Once you see snails or slugs, handpick them from your ZZ plant’s potting mix and place them in soapy water.

You can also create a barrier around the plant’s pot with diatomaceous earth or crushed eggshells to deter them from entering. Ensure to inspect the pot regularly and remove any snails or slugs that get past the barrier.


Pets are among the most excellent human companions, but their curious nature can sometimes cause damage to our plants.

Cats and dogs may chew on ZZ plant leaves, causing holes in the foliage.

Alternatively, as they roam around the plant, they may also accidentally knock off parts of the leaves, leading to holes.

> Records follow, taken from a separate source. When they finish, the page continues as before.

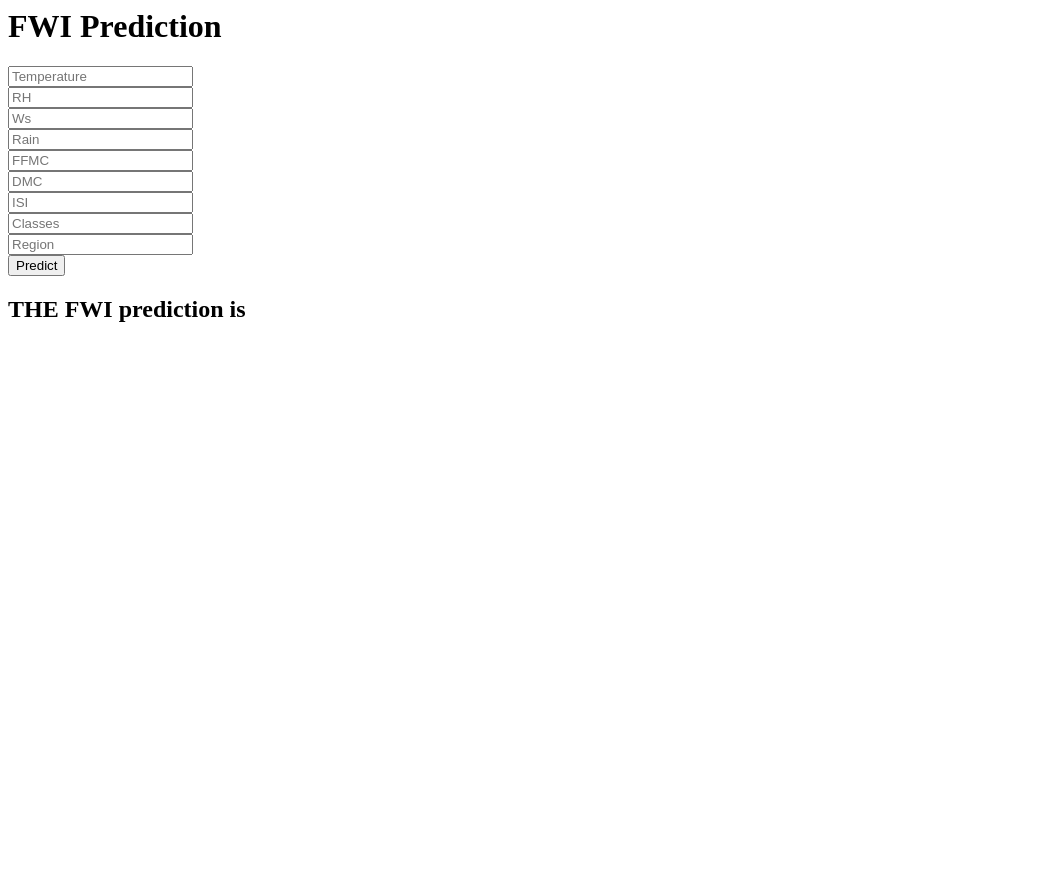
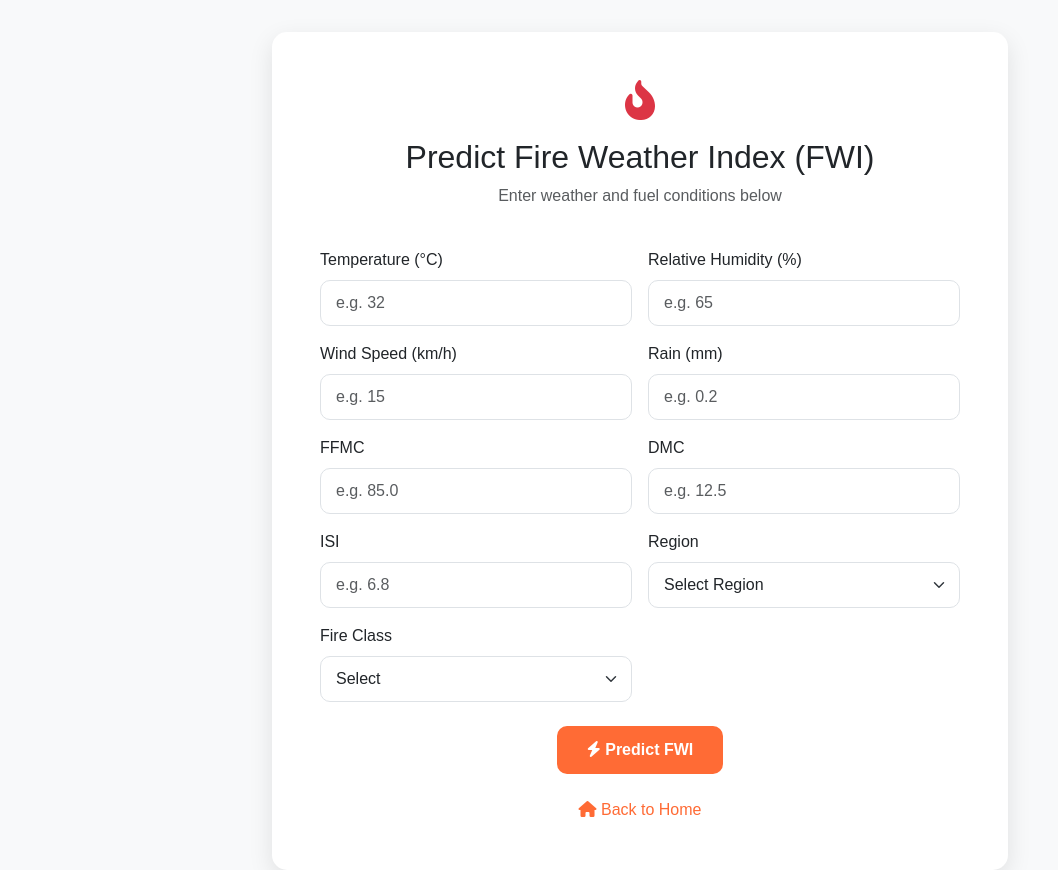
Before and after one commit to Hridesh14/Algerian-Forest-Fire-Prediction, a Flask app: page /predictdata in a window 1280 px wide. Shown: the whole page, without its empty margins (0-1058 px from the left). Before the commit the page ends 322 px from the top, so only its background shows below. Run offline with Flask 3, Linux system fonts and the light colour scheme; parts of the project's set-up code (start-up, migrations or seed data) failed here and were passed over.

Commit message:
Update home.html
A machine learning web application to predict the Fire Weather Index (FWI) using the Algerian Forest Fires dataset. Features data preprocessing, exploratory analysis, Ridge Regression modeling, and a Flask-based interactive web interface for real-time FWI prediction.
Key Features:

Cleaned dataset with Bejaia & Sidi Bel-abbes regions
EDA with monthly fire trends
StandardScaler + Ridge Regression (best performing model)
Deployed using Flask with index.html & home.html
Pickle files: ridge.pkl, Scaler.pkl

Tech Stack: Python, Pandas, Scikit-learn, Flask, HTML

Signed-off-by: Hridesh14 <maithanihridesh9012@gmail.com>

```diff
--- a/templates/home.html
+++ b/templates/home.html
@@ -1,26 +1,139 @@
-<html>
-<body>
-    <div class="login">
-       <h1>FWI Prediction</h1>
+<!DOCTYPE html>
+<html lang="en">
+<head>
+    <meta charset="UTF-8">
+    <meta name="viewport" content="width=device-width, initial-scale=1.0">
+    <title>Predict FWI</title>
+    <link href="https://cdn.jsdelivr.net/npm/bootstrap@5.3.2/dist/css/bootstrap.min.css" rel="stylesheet">
+    <link rel="stylesheet" href="https://cdnjs.cloudflare.com/ajax/libs/font-awesome/6.4.0/css/all.min.css">
+    <style>
+        body {
+            background: #f4f7fa;
+            font-family: 'Arial', sans-serif;
+        }
+        .card {
+            border: none;
+            border-radius: 15px;
+            box-shadow: 0 8px 25px rgba(0,0,0,0.1);
+            margin-top: 2rem;
+        }
+        .form-control, .form-select {
+            border-radius: 10px;
+            padding: 10px 15px;
+        }
+        .btn-predict {
+            background: #ff6b35;
+            border: none;
+            border-radius: 10px;
+            padding: 12px 30px;
+            font-weight: bold;
+        }
+        .btn-predict:hover {
+            background: #e55a2b;
+        }
+        .result-box {
+            background: linear-gradient(135deg, #667eea, #764ba2);
+            color: white;
+            border-radius: 12px;
+            padding: 1.5rem;
+            text-align: center;
+            margin-top: 1.5rem;
+            font-size: 1.5rem;
+            font-weight: bold;
+        }
+        .back-btn {
+            color: #ff6b35;
+            text-decoration: none;
+            font-weight: 500;
+        }
+        .back-btn:hover {
+            text-decoration: underline;
+        }
+    </style>
+</head>
+<body class="bg-light">
+    <div class="container">
+        <div class="row justify-content-center">
+            <div class="col-lg-8">
+                <div class="card p-4 p-md-5">
+                    <div class="text-center mb-4">
+                        <i class="fas fa-fire-flame-curved text-danger" style="font-size: 2.5rem;"></i>
+                        <h2 class="mt-3">Predict Fire Weather Index (FWI)</h2>
+                        <p class="text-muted">Enter weather and fuel conditions below</p>
+                    </div>
 
-        <!-- Main Input For Receiving Query to our ML -->
-       <form action="{{ url_for('predict_datapoint')}}" method="post">
-         <input type="text" name="Temperature" placeholder="Temperature" required="required" /><br>
-           <input type="text" name="RH" placeholder="RH" required="required" /><br>
-           <input type="text" name="Ws" placeholder="Ws" required="required" /><br>
-           <input type="text" name="Rain" placeholder="Rain" required="required" /><br>
-           <input type="text" name="FFMC" placeholder="FFMC" required="required" /><br>
-           <input type="text" name="DMC" placeholder="DMC" required="required" /><br>
-           <input type="text" name="ISI" placeholder="ISI" required="required" /><br>
-           <input type="text" name="Classes" placeholder="Classes" required="required" /><br>
-           <input type="text" name="Region" placeholder="Region" required="required" /><br>
+                    <form action="/predictdata" method="POST">
+                        <div class="row g-3">
+                            <div class="col-md-6">
+                                <label class="form-label">Temperature (°C)</label>
+                                <input type="number" step="0.1" name="Temperature" class="form-control" placeholder="e.g. 32" required>
+                            </div>
+                            <div class="col-md-6">
+                                <label class="form-label">Relative Humidity (%)</label>
+                                <input type="number" name="RH" class="form-control" placeholder="e.g. 65" required>
+                            </div>
+                            <div class="col-md-6">
+                                <label class="form-label">Wind Speed (km/h)</label>
+                                <input type="number" name="Ws" class="form-control" placeholder="e.g. 15" required>
+                            </div>
+                            <div class="col-md-6">
+                                <label class="form-label">Rain (mm)</label>
+                                <input type="number" step="0.1" name="Rain" class="form-control" placeholder="e.g. 0.2" required>
+                            </div>
+                            <div class="col-md-6">
+                                <label class="form-label">FFMC</label>
+                                <input type="number" step="0.1" name="FFMC" class="form-control" placeholder="e.g. 85.0" required>
+                            </div>
+                            <div class="col-md-6">
+                                <label class="form-label">DMC</label>
+                                <input type="number" step="0.1" name="DMC" class="form-control" placeholder="e.g. 12.5" required>
+                            </div>
+                            <div class="col-md-6">
+                                <label class="form-label">ISI</label>
+                                <input type="number" step="0.1" name="ISI" class="form-control" placeholder="e.g. 6.8" required>
+                            </div>
+                            <div class="col-md-6">
+                                <label class="form-label">Region</label>
+                                <select name="Region" class="form-select" required>
+                                    <option value="">Select Region</option>
+                                    <option value="0">Bejaia (0)</option>
+                                    <option value="1">Sidi Bel-abbes (1)</option>
+                                </select>
+                            </div>
+                            <div class="col-md-6">
+                                <label class="form-label">Fire Class</label>
+                                <select name="Classes" class="form-select" required>
+                                    <option value="">Select</option>
+                                    <option value="1">Fire</option>
+                                    <option value="0">Not Fire</option>
+                                </select>
+                            </div>
+                        </div>
 
+                        <div class="text-center mt-4">
+                            <button type="submit" class="btn btn-predict text-white">
+                                <i class="fas fa-bolt"></i> Predict FWI
+                            </button>
+                        </div>
+                    </form>
 
+                    <!-- Result Display -->
+                    {% if results %}
+                    <div class="result-box animate__animated animate__fadeIn">
+                        <i class="fas fa-fire"></i> Predicted FWI: <strong>{{ results|round(2) }}</strong>
+                    </div>
+                    {% endif %}
 
-           <button type="submit" class="btn btn-primary btn-block btn-large">Predict</button>
-       </form>
-    <h2>
-       THE FWI prediction is  {{results}}
-    </h2>
-   <body>
+                    <div class="text-center mt-4">
+                        <a href="/" class="back-btn">
+                            <i class="fas fa-home"></i> Back to Home
+                        </a>
+                    </div>
+                </div>
+            </div>
+        </div>
+    </div>
+
+    <script src="https://cdn.jsdelivr.net/npm/bootstrap@5.3.2/dist/js/bootstrap.bundle.min.js"></script>
+</body>
 </html>
```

To prevent this, you can place your ZZ plant in an out-of-reach spot for your pets. Furthermore, you should prune and train the plant to grow upwards to make it inaccessible to pets.

You can also spray the leaves with a deterrent made of water mixed with bitter apple or citrus. This will discourage your pets from chewing on the plant’s foliage.

Ultimately, it is essential to properly train and supervise your pets to prevent them from causing damage to your plants.

Pesticides and Insecticides To Control Pests and Insects

Using pesticides and insecticides on an indoor plant like ZZ can be challenging. These chemicals are poisonous and may harm your plant, family, and pets.

Furthermore, excessive use of pesticides and insecticides can lead to resistance in pests, making them harder to control in the future.

If you decide to use these chemicals, make sure to follow the instructions on the label correctly.

It’s also best to exhaust all other natural methods before resorting to pesticides and insecticides on your ZZ plant.


Holes in your ZZ plant’s leaves indicate a problem you must address as soon as possible. These holes can result from pests and insects like mites, aphids, snails, and slugs. Therefore, it’s vital to inspect your plant regularly and take measures to control these pests before they cause further damage to your ZZ plant.

Finally, to prevent waterlogging, you should only water the plant when the potting mix is dry to the touch.

Alexander Picot

Alexander Picot is the principal creator of TheGrowingLeaf.com, a website dedicated to gardening tips. Inspired by his mother’s love of gardening, Alex has a passion for taking care of plants and turning backyards into feel-good places and loves to share his experience with the rest of the world.

Recent Posts